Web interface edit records
%%

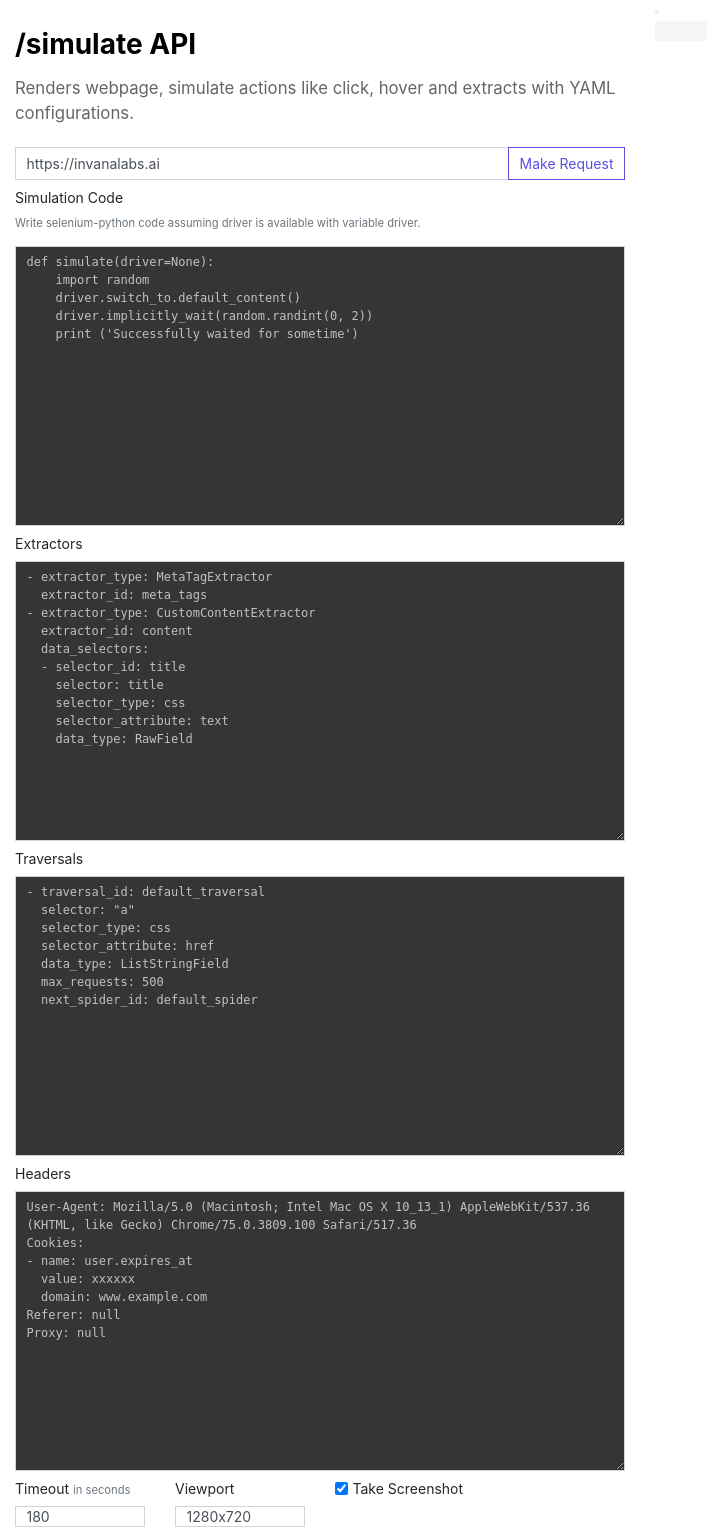
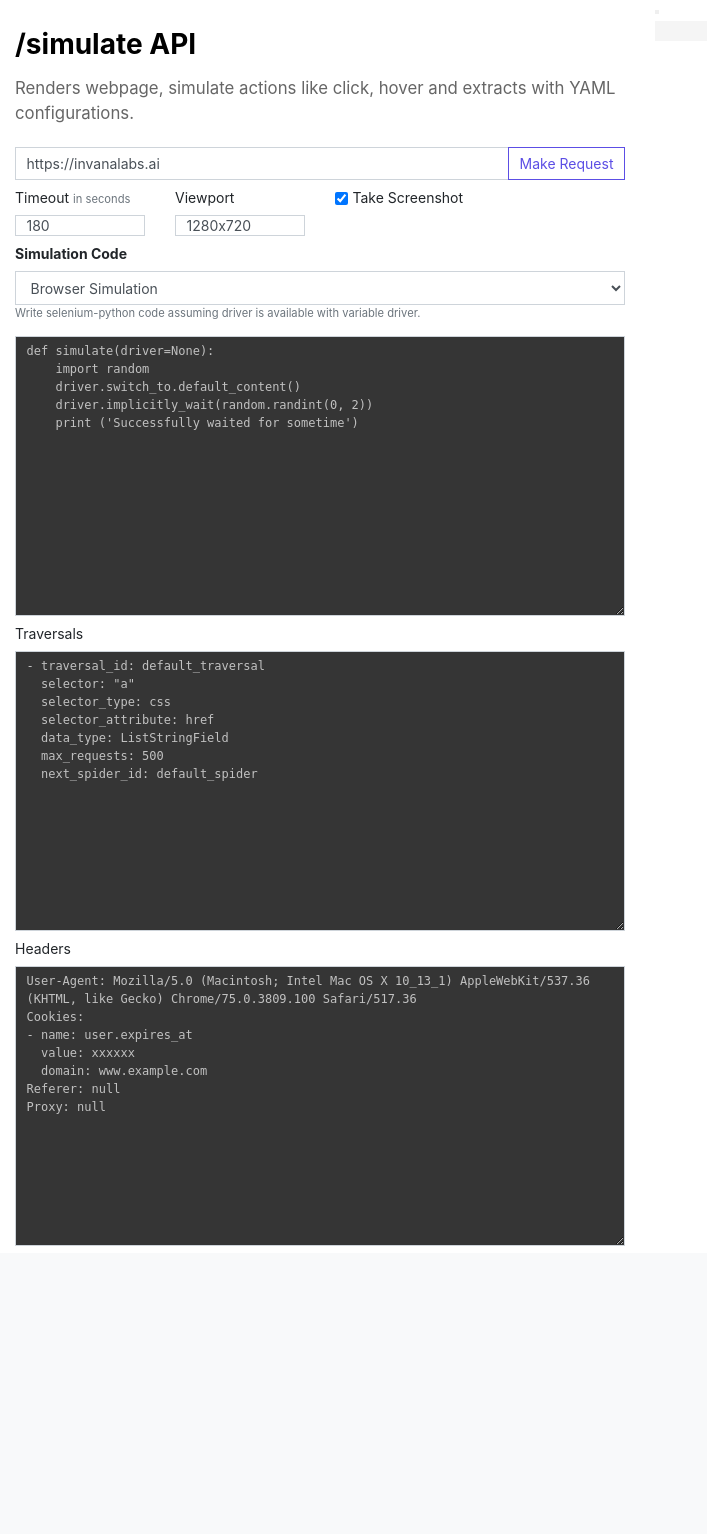
Before and after one commit to invana/browser-engine, a Flask app: template browser_engine/server/templates/simulate.html in a window 1280 px wide. Shown: the part 49-1583 px from the top of the page, without its empty margins (0-707 px from the left). After the commit the page ends 1295 px from the top, so only its background shows below. Run offline with Flask 2, Linux system fonts and the light colour scheme; the template is opened without the code that fills it, so the values that code supplies are empty; some libraries are stand-ins or nearby versions.

Commit message:
browser simulation class fixes

```diff
--- a/browser_engine/request.py
+++ b/browser_engine/request.py
@@ -80,7 +80,11 @@ class WebSimulationRequest:
             },
         }
         try:
-            message["response"] = self.simulation_manager.run()
+            message["response"] = {
+                "simulations_result": self.simulation_manager.run(),
+                "cookies": self.browser.driver.get_cookies()
+            }
+
         except Exception as e:
             message["response"] = {
                 "__error_message": e.__str__()
--- a/browser_engine/server/static/scripts/simulate.js
+++ b/browser_engine/server/static/scripts/simulate.js
@@ -20,17 +20,6 @@ $(document).ready(function () {
         "    print ('Successfully waited for sometime')";
 
 
-    var extractors_template = "" +
-        "- extractor_type: MetaTagExtractor\n" +
-        "  extractor_id: meta_tags\n" +
-        "- extractor_type: CustomContentExtractor\n" +
-        "  extractor_id: content\n" +
-        "  data_selectors:\n" +
-        "  - selector_id: title\n" +
-        "    selector: title\n" +
-        "    selector_type: css\n" +
-        "    selector_attribute: text\n" +
-        "    data_type: RawField";
 
     var traversals_template = "" +
         "- traversal_id: default_traversal\n" +
@@ -43,7 +32,6 @@ $(document).ready(function () {
 
     $('[name="headers"]').html(header_template);
     $('[name="simulation_code"]').html(simulation_code);
-    $('[name="extractors"]').html(extractors_template);
     $('[name="traversals"]').html(traversals_template);
 
 
@@ -64,8 +52,8 @@ $(document).ready(function () {
 
         var url = $("#form [name='url']").val();
         var headers = $("#form [name='headers']").val();
-        var extractors = $("#form [name='extractors']").val();
         var traversals = $("#form [name='traversals']").val();
+        var simulation_type = $("#form [name='simulation_type']").val();
 
         var simulation_code = $("#form [name='simulation_code']").val();
         var timeout = $("#form [name='timeout']").val();
@@ -83,9 +71,11 @@ $(document).ready(function () {
         console.log("url", url);
         var body = {
             "headers": headers,
-            "extractors": extractors,
-            "traversals": traversals,
-            "simulation_code": simulation_code
+            // "traversals": traversals,
+            "simulations": {
+                "simulation_type": simulation_type,
+                "simulation_code": simulation_code
+            }
         };
         console.log("bodybody", body);
 
--- a/browser_engine/server/templates/simulate.html
+++ b/browser_engine/server/templates/simulate.html
@@ -30,27 +30,6 @@
                     </div>
 
                     <div class="mb-2">
-                        <label>Simulation Code</label>
-                        <p class="text-muted small">Write selenium-python code assuming driver is available with
-                            variable driver.</p>
-                        <textarea name="simulation_code" class="form-control" cols="30" rows="10"></textarea>
-                    </div>
-                    <div class="mb-2">
-                        <label>Extractors</label>
-                        <textarea name="extractors" class="form-control" cols="30" rows="10"></textarea>
-                    </div>
-                    <div class="mb-2">
-                        <label>Traversals</label>
-                        <textarea name="traversals" class="form-control" cols="30" rows="10"></textarea>
-                    </div>
-
-                    <div class="mb-2">
-                        <label>Headers</label>
-                        <textarea name="headers" class="form-control" cols="30" rows="10"></textarea>
-                    </div>
-
-
-                    <div class="mb-2">
                         <div class="row">
                             <div class="col-md-3">
                                 <label for="">Timeout
@@ -69,14 +48,37 @@
                                 <div class="form-check">
                                     <label class="form-check-label">
                                         <input type="checkbox" checked name="take_screenshot" class="form-check-input">
-                                        Take
-                                        Screenshot
+                                        Take Screenshot
                                     </label>
                                 </div>
                             </div>
                         </div>
 
                     </div>
+                    <div class="mb-2">
+
+                        <label><strong>Simulation Code</strong></label>
+
+                        <select name="" name="simulation_type" id="simulation_type" class="form-control">
+                            <option value="browser-simulation">Browser Simulation</option>
+                            <option value="json-extraction">JSON Extraction</option>
+                        </select>
+                        <p class="text-muted small">Write selenium-python code assuming driver is available with
+                            variable driver.</p>
+                        <textarea name="simulation_code" class="form-control" cols="30" rows="10"></textarea>
+                    </div>
+
+                    <div class="mb-2">
+                        <label>Traversals</label>
+                        <textarea name="traversals" class="form-control" cols="30" rows="10"></textarea>
+                    </div>
+
+                    <div class="mb-2">
+                        <label>Headers</label>
+                        <textarea name="headers" class="form-control" cols="30" rows="10"></textarea>
+                    </div>
+
+
                     <!--<div>-->
                     <!--<h6>Browser Options</h6>-->
                     <!--<div class="form-check-inline">-->
```
Also changed, not shown: browser_engine/simulations.py (+5 -2 lines).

%%

WHAT IS EXPECTED
Repeat the entries exactly, without pictures.

YOUR SOLUTION
Before and after one commit to invana/browser-engine, a Flask app: template browser_engine/server/templates/simulate.html in a window 1280 px wide. Shown: the part 49-1583 px from the top of the page, without its empty margins (0-707 px from the left). After the commit the page ends 1295 px from the top, so only its background shows below. Run offline with Flask 2, Linux system fonts and the light colour scheme; the template is opened without the code that fills it, so the values that code supplies are empty; some libraries are stand-ins or nearby versions.

Commit message:
browser simulation class fixes

```diff
--- a/browser_engine/request.py
+++ b/browser_engine/request.py
@@ -80,7 +80,11 @@ class WebSimulationRequest:
             },
         }
         try:
-            message["response"] = self.simulation_manager.run()
+            message["response"] = {
+                "simulations_result": self.simulation_manager.run(),
+                "cookies": self.browser.driver.get_cookies()
+            }
+
         except Exception as e:
             message["response"] = {
                 "__error_message": e.__str__()
--- a/browser_engine/server/static/scripts/simulate.js
+++ b/browser_engine/server/static/scripts/simulate.js
@@ -20,17 +20,6 @@ $(document).ready(function () {
         "    print ('Successfully waited for sometime')";
 
 
-    var extractors_template = "" +
-        "- extractor_type: MetaTagExtractor\n" +
-        "  extractor_id: meta_tags\n" +
-        "- extractor_type: CustomContentExtractor\n" +
-        "  extractor_id: content\n" +
-        "  data_selectors:\n" +
-        "  - selector_id: title\n" +
-        "    selector: title\n" +
-        "    selector_type: css\n" +
-        "    selector_attribute: text\n" +
-        "    data_type: RawField";
 
     var traversals_template = "" +
         "- traversal_id: default_traversal\n" +
@@ -43,7 +32,6 @@ $(document).ready(function () {
 
     $('[name="headers"]').html(header_template);
     $('[name="simulation_code"]').html(simulation_code);
-    $('[name="extractors"]').html(extractors_template);
     $('[name="traversals"]').html(traversals_template);
 
 
@@ -64,8 +52,8 @@ $(document).ready(function () {
 
         var url = $("#form [name='url']").val();
         var headers = $("#form [name='headers']").val();
-        var extractors = $("#form [name='extractors']").val();
         var traversals = $("#form [name='traversals']").val();
+        var simulation_type = $("#form [name='simulation_type']").val();
 
         var simulation_code = $("#form [name='simulation_code']").val();
         var timeout = $("#form [name='timeout']").val();
@@ -83,9 +71,11 @@ $(document).ready(function () {
         console.log("url", url);
         var body = {
             "headers": headers,
-            "extractors": extractors,
-            "traversals": traversals,
-            "simulation_code": simulation_code
+            // "traversals": traversals,
+            "simulations": {
+                "simulation_type": simulation_type,
+                "simulation_code": simulation_code
+            }
         };
         console.log("bodybody", body);
 
--- a/browser_engine/server/templates/simulate.html
+++ b/browser_engine/server/templates/simulate.html
@@ -30,27 +30,6 @@
                     </div>
 
                     <div class="mb-2">
-                        <label>Simulation Code</label>
-                        <p class="text-muted small">Write selenium-python code assuming driver is available with
-                            variable driver.</p>
-                        <textarea name="simulation_code" class="form-control" cols="30" rows="10"></textarea>
-                    </div>
-                    <div class="mb-2">
-                        <label>Extractors</label>
-                        <textarea name="extractors" class="form-control" cols="30" rows="10"></textarea>
-                    </div>
-                    <div class="mb-2">
-                        <label>Traversals</label>
-                        <textarea name="traversals" class="form-control" cols="30" rows="10"></textarea>
-                    </div>
-
-                    <div class="mb-2">
-                        <label>Headers</label>
-                        <textarea name="headers" class="form-control" cols="30" rows="10"></textarea>
-                    </div>
-
-
-                    <div class="mb-2">
                         <div class="row">
                             <div class="col-md-3">
                                 <label for="">Timeout
@@ -69,14 +48,37 @@
                                 <div class="form-check">
                                     <label class="form-check-label">
                                         <input type="checkbox" checked name="take_screenshot" class="form-check-input">
-                                        Take
-                                        Screenshot
+                                        Take Screenshot
                                     </label>
                                 </div>
                             </div>
                         </div>
 
                     </div>
+                    <div class="mb-2">
+
+                        <label><strong>Simulation Code</strong></label>
+
+                        <select name="" name="simulation_type" id="simulation_type" class="form-control">
+                            <option value="browser-simulation">Browser Simulation</option>
+                            <option value="json-extraction">JSON Extraction</option>
+                        </select>
+                        <p class="text-muted small">Write selenium-python code assuming driver is available with
+                            variable driver.</p>
+                        <textarea name="simulation_code" class="form-control" cols="30" rows="10"></textarea>
+                    </div>
+
+                    <div class="mb-2">
+                        <label>Traversals</label>
+                        <textarea name="traversals" class="form-control" cols="30" rows="10"></textarea>
+                    </div>
+
+                    <div class="mb-2">
+                        <label>Headers</label>
+                        <textarea name="headers" class="form-control" cols="30" rows="10"></textarea>
+                    </div>
+
+
                     <!--<div>-->
                     <!--<h6>Browser Options</h6>-->
                     <!--<div class="form-check-inline">-->
```
Also changed, not shown: browser_engine/simulations.py (+5 -2 lines).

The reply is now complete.